FROM SADDAM TO SADR, WHAT’S NEXT FOR IRAQ?
June 25, 2022 | Expert Insights
Iraq has been mired in political turmoil since October 2021. On account of the 2019 protests that broke out in Baghdad square against governmental corruption, political sectarianism and inefficient public services, the parliamentary elections due in 2022 were moved up to that year. The October elections saw the Sadrist Movement win 73 of the Council of Representatives’ 329 seats. The party has been unable to form a government since. In a sharp turn of events on Sunday, the 73 Sadrist lawmakers resigned upon the order of their leader. With a deepening political crisis, will fresh elections be held or violence and instability continue to ensue in Iraq?
How Iran institutionalised its presence in Iraqi politics
Since the Islamic Revolution in 1979, Iran has paved its way into Iraq. Ayatollah Khomeine recruited exiled Shiites who took refuge in Iran and sent them to fight in the Iran-Iraq War in 1980. Since the execution of Saddam Hussein, Iran filled in the power vacuum in Iraq through its paramilitary organs and drew on the surge of Shiite nationalism, which strongly appealed to and helped forge alliances with their then ostracised Shia brethren in Iraq. Iran has also managed to permeate Iraq’s government with political parties that have strong ties to Tehran.
Muqtada Al-Sadr is one of the most prominent political figures in Iraq, with his influence deeply entrenched in the country’s political structure. Sadrist have and do hold positions in important public offices. His bloc’s resignation shouldn’t be interpreted as his exit from politics. He amassed a large followership especially among the Shia underclass and capitalises on the legacy of his father the Grand Ayatollah Sadiq al-Sadr. Known for his surprise and unpredictable manoeuvres, Sadr leveraged the 2019 protests and sought to “officially” join the elections to fight against institutionalised corruption and be a voice for the Shia minority.
However, his unsuccessful attempt to form a majority government sans pro-Tehran paramilitaries and shiite influence, was unprecedented in a national confessionalism style of government. The Speaker of the Council of Representatives announced the legislature would proceed with measures according to election law and parliamentary protocols to select a replacement, after the Sadr bloc’s en masse resignation and accused them of scapegoating due to their failure to form a coalition. This means filling the vacated seats, which will be inevitably occupied by Iran backed political parties with caretaker PM and president continuing to hold their positions.

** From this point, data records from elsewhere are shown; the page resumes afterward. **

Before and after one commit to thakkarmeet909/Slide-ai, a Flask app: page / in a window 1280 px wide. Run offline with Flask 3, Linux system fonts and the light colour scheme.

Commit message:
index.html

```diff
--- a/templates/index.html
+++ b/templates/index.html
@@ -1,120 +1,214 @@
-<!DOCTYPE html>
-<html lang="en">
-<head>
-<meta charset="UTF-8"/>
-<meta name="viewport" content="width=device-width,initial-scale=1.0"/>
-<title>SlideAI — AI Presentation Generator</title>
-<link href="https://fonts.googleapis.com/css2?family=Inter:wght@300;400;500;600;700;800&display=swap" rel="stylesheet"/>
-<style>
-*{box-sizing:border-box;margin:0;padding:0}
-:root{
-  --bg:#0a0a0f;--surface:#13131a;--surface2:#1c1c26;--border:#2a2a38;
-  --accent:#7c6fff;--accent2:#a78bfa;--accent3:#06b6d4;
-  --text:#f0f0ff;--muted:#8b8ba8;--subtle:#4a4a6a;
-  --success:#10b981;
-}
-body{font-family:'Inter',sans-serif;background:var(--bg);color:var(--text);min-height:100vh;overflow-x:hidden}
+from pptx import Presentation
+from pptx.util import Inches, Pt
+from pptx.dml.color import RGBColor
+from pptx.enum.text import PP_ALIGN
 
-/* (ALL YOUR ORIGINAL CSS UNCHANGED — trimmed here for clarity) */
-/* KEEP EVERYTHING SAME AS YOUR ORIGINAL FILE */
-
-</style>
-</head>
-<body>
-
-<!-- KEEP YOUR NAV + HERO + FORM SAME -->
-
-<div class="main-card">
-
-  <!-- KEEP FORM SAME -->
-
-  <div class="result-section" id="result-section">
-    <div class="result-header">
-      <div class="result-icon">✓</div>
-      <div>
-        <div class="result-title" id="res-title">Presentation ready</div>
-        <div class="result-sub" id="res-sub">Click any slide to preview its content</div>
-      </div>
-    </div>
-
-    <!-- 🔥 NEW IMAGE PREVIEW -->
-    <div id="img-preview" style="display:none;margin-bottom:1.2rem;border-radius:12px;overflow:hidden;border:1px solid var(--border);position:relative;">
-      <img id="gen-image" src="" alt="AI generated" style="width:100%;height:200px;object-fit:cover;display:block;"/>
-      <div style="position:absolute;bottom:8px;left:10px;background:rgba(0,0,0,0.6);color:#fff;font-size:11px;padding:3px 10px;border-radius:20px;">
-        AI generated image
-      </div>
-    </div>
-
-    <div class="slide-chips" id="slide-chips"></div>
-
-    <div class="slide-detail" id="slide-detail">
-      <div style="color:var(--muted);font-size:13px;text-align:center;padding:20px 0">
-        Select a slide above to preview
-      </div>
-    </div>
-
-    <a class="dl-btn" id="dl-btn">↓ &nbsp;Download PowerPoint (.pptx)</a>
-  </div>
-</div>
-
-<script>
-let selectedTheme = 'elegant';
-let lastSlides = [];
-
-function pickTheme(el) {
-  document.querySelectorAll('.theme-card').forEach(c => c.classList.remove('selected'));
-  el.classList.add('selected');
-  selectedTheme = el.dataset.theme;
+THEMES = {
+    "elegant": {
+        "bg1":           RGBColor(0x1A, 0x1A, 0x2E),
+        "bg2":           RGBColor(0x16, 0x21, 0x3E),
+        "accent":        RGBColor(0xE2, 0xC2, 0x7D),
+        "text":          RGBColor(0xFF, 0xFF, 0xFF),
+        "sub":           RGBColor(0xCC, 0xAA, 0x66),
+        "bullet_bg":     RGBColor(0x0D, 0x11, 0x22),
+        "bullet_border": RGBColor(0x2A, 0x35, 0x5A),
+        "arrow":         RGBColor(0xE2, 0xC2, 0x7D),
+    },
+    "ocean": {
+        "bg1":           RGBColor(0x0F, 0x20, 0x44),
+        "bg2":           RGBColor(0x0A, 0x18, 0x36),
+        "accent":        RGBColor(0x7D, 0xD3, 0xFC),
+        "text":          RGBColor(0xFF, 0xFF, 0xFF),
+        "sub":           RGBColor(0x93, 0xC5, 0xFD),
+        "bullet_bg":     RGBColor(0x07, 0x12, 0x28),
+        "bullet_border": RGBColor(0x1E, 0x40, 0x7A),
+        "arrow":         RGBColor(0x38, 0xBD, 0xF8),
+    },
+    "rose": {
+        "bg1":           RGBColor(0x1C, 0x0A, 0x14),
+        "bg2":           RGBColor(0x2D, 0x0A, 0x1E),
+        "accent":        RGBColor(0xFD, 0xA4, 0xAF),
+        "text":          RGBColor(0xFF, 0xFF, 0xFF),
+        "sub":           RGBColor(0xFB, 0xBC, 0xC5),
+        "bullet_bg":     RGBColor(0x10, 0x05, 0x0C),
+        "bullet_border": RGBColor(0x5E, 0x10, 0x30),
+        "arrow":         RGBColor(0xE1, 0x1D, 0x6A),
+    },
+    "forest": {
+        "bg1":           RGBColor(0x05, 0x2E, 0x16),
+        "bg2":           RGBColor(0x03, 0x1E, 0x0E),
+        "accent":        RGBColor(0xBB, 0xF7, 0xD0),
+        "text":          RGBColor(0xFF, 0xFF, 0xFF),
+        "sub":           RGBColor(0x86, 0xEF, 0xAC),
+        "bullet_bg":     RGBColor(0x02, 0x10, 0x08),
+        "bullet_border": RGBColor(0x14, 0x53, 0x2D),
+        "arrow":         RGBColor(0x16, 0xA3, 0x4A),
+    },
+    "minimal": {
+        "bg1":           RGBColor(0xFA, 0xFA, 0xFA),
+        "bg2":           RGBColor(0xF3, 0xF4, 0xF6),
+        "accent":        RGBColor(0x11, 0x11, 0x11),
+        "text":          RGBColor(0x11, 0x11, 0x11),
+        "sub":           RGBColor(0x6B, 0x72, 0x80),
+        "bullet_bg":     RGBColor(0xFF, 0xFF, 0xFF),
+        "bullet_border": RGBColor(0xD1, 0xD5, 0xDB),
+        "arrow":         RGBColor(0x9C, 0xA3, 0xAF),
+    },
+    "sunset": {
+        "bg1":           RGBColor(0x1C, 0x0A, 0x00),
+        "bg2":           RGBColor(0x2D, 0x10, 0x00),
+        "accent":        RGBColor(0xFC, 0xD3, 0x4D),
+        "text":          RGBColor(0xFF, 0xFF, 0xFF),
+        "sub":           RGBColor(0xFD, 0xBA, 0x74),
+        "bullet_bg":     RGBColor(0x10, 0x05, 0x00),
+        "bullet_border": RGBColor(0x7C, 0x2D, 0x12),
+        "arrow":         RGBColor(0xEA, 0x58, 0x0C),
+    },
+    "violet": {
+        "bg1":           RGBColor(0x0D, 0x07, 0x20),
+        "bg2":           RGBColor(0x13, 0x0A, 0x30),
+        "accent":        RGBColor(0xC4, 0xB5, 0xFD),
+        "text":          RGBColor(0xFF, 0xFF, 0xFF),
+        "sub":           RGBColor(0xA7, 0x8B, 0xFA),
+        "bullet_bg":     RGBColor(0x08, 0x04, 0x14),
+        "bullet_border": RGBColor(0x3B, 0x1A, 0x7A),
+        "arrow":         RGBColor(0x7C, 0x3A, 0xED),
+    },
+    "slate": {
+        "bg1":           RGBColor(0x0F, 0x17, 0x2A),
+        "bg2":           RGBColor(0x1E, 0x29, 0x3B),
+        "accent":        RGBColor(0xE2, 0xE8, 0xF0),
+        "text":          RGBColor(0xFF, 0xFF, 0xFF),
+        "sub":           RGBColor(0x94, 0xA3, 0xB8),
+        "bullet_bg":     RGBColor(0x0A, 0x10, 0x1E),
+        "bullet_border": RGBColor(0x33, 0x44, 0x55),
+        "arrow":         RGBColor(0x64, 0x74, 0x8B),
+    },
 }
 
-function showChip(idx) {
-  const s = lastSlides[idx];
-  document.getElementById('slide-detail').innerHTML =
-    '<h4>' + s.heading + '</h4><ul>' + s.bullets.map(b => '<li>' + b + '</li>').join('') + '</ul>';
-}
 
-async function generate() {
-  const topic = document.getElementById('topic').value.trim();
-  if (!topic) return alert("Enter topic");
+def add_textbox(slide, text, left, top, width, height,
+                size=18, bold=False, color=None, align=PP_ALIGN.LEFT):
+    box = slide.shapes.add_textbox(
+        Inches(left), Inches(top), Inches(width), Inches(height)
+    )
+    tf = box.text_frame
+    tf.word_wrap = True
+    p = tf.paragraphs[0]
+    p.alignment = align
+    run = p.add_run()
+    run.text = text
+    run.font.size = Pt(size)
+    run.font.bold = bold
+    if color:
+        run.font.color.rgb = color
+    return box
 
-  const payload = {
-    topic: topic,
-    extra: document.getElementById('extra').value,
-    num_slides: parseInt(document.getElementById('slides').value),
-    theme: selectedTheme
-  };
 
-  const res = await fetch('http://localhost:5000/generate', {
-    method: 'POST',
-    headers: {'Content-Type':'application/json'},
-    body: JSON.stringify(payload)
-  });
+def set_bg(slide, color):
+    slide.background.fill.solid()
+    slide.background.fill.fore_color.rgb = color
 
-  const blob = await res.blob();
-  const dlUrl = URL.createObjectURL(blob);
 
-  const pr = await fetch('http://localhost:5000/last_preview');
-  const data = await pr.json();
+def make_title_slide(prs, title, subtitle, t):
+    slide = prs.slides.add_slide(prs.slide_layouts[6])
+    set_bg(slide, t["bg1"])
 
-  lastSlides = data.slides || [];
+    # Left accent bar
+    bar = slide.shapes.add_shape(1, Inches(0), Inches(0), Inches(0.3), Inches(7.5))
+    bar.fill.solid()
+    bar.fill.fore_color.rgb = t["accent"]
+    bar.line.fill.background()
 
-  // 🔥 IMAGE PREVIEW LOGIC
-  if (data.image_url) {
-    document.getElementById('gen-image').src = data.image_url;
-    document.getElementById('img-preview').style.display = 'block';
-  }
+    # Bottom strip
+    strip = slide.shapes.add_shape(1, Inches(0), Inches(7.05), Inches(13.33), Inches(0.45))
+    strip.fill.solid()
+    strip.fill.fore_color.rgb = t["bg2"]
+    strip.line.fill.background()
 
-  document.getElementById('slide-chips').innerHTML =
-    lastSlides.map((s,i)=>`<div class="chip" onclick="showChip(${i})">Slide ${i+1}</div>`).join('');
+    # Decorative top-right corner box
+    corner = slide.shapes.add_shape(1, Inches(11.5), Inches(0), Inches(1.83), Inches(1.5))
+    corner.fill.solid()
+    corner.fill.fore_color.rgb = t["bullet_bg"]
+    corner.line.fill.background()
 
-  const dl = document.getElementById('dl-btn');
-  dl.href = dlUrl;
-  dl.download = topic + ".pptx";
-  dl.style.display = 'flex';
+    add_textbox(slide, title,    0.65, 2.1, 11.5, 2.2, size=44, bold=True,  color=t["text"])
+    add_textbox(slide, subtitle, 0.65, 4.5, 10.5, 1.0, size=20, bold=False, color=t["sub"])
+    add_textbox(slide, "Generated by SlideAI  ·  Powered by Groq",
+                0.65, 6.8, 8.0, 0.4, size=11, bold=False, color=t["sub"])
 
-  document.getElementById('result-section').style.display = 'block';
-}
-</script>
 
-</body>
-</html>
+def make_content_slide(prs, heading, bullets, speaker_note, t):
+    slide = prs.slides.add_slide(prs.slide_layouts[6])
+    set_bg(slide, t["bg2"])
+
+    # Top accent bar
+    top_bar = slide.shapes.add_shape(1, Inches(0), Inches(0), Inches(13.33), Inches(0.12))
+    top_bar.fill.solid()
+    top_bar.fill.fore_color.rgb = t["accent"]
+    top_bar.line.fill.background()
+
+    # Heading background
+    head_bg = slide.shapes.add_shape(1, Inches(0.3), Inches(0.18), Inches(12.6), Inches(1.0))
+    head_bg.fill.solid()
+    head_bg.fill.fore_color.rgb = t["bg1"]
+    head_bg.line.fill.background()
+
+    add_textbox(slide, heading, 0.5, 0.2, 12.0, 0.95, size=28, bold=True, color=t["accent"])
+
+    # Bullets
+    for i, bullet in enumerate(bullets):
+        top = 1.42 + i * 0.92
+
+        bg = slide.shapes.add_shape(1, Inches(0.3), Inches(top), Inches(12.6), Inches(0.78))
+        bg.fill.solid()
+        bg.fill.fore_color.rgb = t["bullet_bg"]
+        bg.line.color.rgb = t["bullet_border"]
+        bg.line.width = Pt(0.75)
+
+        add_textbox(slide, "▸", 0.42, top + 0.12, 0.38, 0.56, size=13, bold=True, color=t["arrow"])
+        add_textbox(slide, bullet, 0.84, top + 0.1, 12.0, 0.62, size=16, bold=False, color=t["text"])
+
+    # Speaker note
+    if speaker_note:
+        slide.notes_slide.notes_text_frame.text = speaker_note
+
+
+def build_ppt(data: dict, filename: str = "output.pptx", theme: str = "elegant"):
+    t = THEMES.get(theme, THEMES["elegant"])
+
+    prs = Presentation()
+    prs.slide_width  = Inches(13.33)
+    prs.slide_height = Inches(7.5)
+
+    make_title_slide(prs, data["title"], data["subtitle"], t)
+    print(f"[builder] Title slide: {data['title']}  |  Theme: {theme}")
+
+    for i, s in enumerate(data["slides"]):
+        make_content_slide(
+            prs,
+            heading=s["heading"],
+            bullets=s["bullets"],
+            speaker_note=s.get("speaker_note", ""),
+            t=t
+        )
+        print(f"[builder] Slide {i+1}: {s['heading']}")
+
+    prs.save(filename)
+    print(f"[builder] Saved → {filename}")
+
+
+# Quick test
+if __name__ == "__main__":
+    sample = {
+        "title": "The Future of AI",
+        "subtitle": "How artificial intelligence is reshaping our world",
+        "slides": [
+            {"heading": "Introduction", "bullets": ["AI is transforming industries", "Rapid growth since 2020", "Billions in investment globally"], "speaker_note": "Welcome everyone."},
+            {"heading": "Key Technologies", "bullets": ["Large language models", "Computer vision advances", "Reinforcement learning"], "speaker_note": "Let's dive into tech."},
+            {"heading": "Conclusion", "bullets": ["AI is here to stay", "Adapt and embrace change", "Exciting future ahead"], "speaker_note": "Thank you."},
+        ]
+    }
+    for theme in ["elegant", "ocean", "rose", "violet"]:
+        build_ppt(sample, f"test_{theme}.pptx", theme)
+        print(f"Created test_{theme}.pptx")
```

Ironically, this appears to be exactly the outcome the wily leader of the Sadr bloc hoped for. This was exactly the type of parliament that sparked the 2019 protests. The 2018 parliament led by PM Abdul-Mahdi, of the Islamic Supreme Council of Iraq (SIIC) established in Iran in 1982, and an Irani-Shiite run parliament was tainted with the image of political corruption. As indicated in his latest tweet, the clerical leader intends to make political hay of the absence of Sadrists in the current government. Coupled by the rise of Iraqi nationalism and resentment for Tehran’s influence in Iraq, he can delegitimize the present shiite representation due to their ties to Iran.
Sadr’s resignation and cry against participation in corrupt politics should not be given as much weight. It was the exact same claim he made in 2019 after which Sadr announced his party would be contesting in the elections. Sadr’s staunch anti-American and anti-Iranian views, support for an Iraqi shiite representation and his latest move on the political theatre will make him appear to be a champion of democracy and the Iraqi people.
However, some people might view Sadr’s latest resignation manoeuver as a way of retaining influence without bearing responsibilities of dealing with the twin challenge of prolonged economic troubles and an unforgiving summer ahead- with a dwindling water supply and heat induced droughts.
- Deepening economic woes will continue to take a backseat in Iraqi politics. The Opposition is aware that it is short of impossible to form a government without Sadrists, in spite of its legitimacy and will tread carefully to retain its now limited influence.
- Tehran’s long held influence in Baghdad is being tested and slowly chipped away at by Sadr
- The lack of foreign intervention to resolve the deadlock in parliament as well as a free and fair election appear to be tell-tale signs of a burgeoning democracy in Iraq. However, with the country’s history of political instability, the power vacuum caused by the absence of a functioning government could be used as an opportunity by Tehran to indirectly fortify its influence in Iraq or by extremist elements to restore the power they once held in the Al-Anbar province.
- Fresh elections could be conducted since there’s a strong probability the public will oppose a Iran aligned Shiite running parliament (as seen in 2019 protests) and Sadr could also apply political pressure to ensure the same.